Modification records:
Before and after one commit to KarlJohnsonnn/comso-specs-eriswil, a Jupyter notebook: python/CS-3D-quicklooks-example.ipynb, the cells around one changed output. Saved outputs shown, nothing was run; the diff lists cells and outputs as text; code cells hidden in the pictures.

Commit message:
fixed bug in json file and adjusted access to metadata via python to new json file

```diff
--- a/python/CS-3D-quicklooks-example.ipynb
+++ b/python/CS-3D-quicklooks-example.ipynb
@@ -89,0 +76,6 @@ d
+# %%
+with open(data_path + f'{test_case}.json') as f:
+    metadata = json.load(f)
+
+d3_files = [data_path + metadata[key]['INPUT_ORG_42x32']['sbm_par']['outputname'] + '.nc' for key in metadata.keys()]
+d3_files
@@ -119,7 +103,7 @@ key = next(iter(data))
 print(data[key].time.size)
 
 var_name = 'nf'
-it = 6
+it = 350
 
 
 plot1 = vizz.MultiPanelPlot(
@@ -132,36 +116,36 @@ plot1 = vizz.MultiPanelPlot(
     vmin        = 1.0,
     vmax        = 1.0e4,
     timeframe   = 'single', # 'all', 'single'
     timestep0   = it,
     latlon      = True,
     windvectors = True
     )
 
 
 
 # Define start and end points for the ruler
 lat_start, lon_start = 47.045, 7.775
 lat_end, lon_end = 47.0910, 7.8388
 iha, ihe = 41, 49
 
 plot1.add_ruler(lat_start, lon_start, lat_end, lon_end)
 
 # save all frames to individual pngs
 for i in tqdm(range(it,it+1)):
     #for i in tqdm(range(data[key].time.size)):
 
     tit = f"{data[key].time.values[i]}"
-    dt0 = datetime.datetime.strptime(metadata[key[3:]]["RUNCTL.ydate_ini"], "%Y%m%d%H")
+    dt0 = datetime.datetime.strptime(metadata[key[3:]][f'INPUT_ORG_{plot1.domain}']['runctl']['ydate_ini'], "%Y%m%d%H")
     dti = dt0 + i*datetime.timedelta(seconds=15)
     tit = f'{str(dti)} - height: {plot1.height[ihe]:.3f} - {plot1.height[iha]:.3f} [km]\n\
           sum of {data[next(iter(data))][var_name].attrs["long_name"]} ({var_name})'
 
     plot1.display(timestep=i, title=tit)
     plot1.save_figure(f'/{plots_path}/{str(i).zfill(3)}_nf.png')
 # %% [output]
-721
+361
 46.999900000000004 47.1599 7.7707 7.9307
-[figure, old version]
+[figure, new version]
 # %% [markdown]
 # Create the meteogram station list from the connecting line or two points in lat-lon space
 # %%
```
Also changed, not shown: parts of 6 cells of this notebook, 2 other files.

INSTRUCTIONS FOR THE TASK: Above are the entries; count how many of their lines contain the word "python" and give only that number.

RESULT: 4